Work to complete - Please return the material exactly; leave no entry out.
[Start of section]
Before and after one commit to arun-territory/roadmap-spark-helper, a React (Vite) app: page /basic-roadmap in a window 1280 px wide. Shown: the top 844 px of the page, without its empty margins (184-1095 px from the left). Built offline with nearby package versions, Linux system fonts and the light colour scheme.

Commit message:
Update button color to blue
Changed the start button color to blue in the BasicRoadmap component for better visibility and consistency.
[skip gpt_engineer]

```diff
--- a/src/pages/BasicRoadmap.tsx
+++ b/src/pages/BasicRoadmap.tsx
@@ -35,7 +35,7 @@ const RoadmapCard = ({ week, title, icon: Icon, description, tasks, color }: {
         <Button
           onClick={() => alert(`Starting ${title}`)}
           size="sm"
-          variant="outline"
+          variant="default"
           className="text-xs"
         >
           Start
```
[End of section]
Answer for the task -
Before and after one commit to arun-territory/roadmap-spark-helper, a React (Vite) app: page /basic-roadmap in a window 1280 px wide. Shown: the top 844 px of the page, without its empty margins (184-1095 px from the left). Built offline with nearby package versions, Linux system fonts and the light colour scheme.

Commit message:
Update button color to blue
Changed the start button color to blue in the BasicRoadmap component for better visibility and consistency.
[skip gpt_engineer]

```diff
--- a/src/pages/BasicRoadmap.tsx
+++ b/src/pages/BasicRoadmap.tsx
@@ -35,7 +35,7 @@ const RoadmapCard = ({ week, title, icon: Icon, description, tasks, color }: {
         <Button
           onClick={() => alert(`Starting ${title}`)}
           size="sm"
-          variant="outline"
+          variant="default"
           className="text-xs"
         >
           Start
```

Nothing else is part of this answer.